* **INSTRUCTIONS TO FOLLOW**
Going through the listing below, work out how many lines include "texttt" and give that number by itself.

[[ GIVEN DATA open ]]

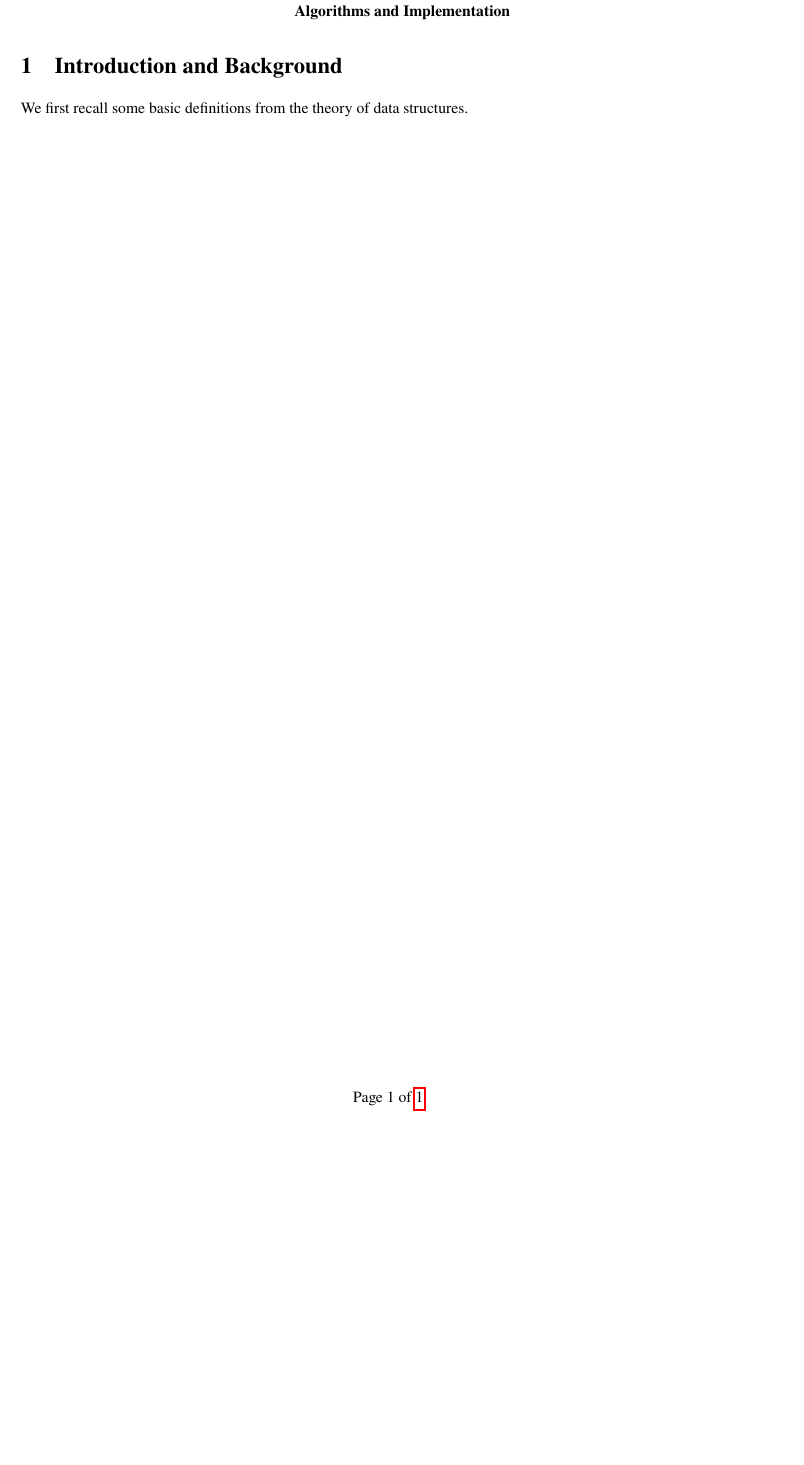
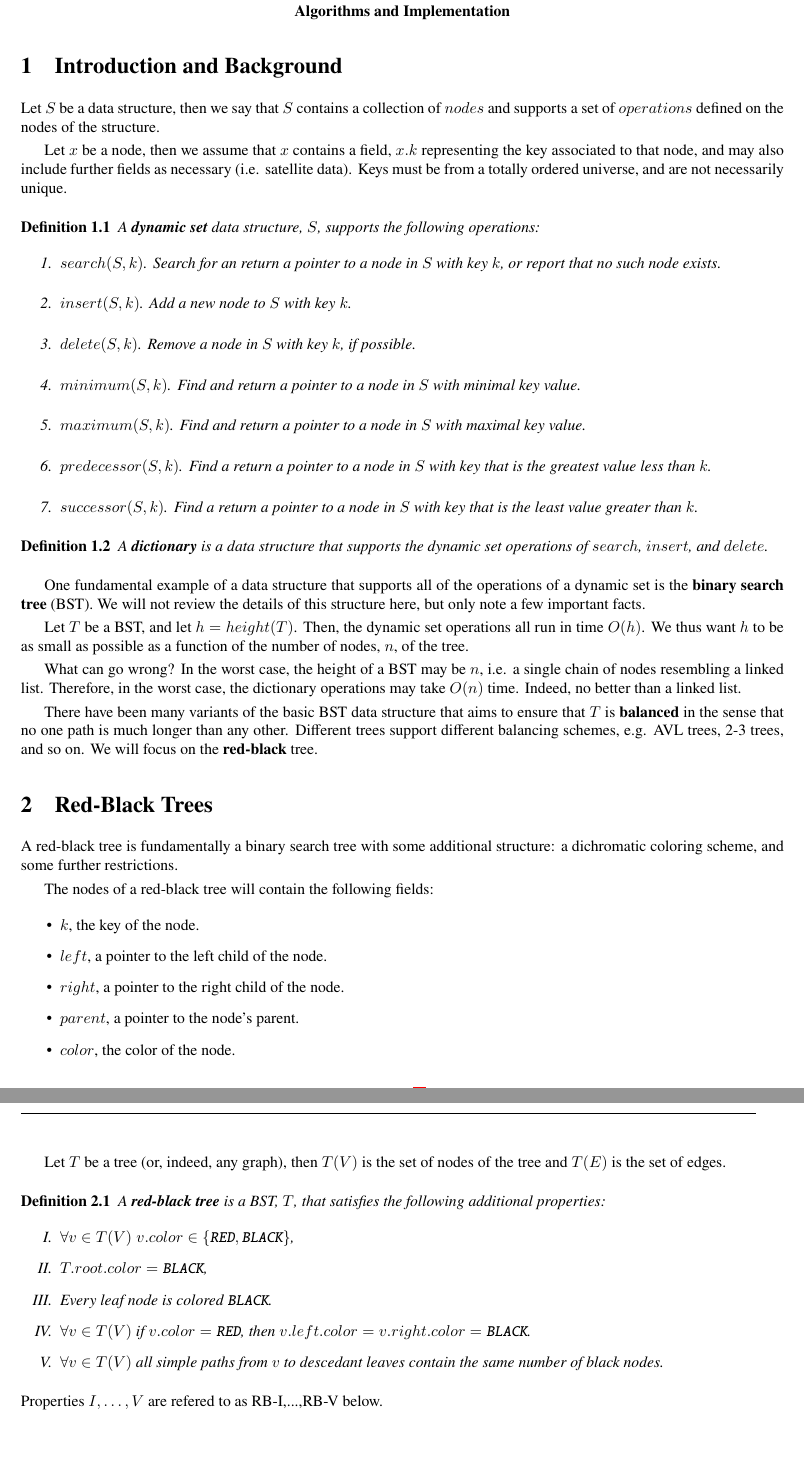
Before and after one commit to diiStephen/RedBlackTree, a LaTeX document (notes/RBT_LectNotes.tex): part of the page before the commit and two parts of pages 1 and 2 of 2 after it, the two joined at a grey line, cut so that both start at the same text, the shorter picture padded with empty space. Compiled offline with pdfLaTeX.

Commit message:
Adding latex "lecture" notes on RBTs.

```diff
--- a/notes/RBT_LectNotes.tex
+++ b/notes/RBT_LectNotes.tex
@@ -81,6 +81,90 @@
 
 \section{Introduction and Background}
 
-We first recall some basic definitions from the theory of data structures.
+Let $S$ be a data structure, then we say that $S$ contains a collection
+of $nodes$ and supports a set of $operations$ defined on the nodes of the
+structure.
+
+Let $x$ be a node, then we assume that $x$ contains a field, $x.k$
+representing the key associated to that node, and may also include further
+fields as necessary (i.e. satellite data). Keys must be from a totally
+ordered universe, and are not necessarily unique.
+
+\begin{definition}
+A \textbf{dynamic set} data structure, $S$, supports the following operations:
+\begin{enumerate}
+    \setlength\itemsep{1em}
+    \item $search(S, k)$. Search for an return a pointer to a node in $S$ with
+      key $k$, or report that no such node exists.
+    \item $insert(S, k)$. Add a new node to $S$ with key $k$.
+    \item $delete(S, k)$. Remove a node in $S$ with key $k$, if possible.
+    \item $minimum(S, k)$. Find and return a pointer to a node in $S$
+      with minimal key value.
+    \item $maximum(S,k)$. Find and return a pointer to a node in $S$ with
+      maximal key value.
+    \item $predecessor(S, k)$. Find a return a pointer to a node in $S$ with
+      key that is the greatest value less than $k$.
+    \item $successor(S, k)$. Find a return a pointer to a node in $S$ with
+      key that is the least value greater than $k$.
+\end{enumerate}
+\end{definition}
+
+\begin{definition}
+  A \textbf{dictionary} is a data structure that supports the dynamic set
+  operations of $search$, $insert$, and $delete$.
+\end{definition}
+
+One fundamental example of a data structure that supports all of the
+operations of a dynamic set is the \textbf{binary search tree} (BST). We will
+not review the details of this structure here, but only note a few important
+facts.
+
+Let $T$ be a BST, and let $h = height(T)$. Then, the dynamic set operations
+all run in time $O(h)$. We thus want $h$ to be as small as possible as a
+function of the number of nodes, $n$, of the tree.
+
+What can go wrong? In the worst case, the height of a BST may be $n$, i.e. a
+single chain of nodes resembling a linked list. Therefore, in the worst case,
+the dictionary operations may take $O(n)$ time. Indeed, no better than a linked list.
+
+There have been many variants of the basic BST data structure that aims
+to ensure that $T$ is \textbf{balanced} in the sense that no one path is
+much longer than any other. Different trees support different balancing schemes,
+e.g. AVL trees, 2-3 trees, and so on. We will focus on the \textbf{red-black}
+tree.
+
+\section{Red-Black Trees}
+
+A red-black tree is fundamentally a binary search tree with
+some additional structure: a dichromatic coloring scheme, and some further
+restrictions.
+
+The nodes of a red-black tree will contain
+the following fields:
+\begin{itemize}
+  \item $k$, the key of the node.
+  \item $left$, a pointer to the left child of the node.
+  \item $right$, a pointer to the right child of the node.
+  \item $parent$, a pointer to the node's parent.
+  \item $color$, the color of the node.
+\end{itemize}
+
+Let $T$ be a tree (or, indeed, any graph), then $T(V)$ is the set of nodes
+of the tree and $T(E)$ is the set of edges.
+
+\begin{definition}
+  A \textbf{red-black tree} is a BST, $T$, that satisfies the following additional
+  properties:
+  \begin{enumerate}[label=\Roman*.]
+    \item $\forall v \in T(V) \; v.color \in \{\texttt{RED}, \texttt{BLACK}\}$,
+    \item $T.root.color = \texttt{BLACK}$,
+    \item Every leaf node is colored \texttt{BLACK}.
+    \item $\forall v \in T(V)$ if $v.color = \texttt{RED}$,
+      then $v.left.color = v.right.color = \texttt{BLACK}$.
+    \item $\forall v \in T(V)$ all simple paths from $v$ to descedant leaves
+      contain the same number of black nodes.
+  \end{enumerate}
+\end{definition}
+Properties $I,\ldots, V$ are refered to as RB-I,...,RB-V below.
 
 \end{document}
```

[[ GIVEN DATA closed ]]
[[ GIVEN DATA open ]]

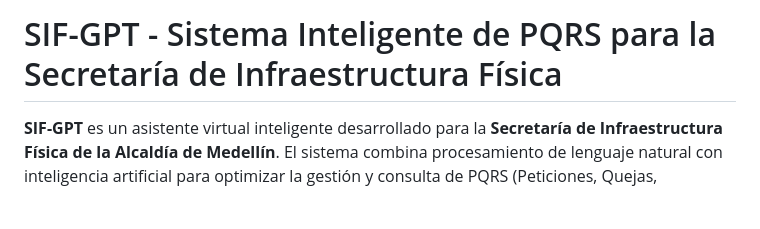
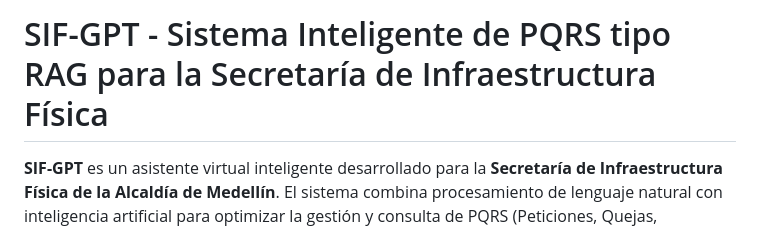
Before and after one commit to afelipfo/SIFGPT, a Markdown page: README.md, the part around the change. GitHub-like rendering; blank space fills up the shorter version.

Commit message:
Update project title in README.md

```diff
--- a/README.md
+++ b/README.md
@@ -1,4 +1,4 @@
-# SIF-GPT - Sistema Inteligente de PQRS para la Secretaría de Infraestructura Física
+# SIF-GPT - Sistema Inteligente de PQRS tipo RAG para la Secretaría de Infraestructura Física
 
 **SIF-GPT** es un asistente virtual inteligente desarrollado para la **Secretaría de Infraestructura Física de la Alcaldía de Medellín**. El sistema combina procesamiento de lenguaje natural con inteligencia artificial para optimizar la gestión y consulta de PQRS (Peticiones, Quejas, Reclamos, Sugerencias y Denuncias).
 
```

[[ GIVEN DATA closed ]]

* **TASK RESPONSE**
5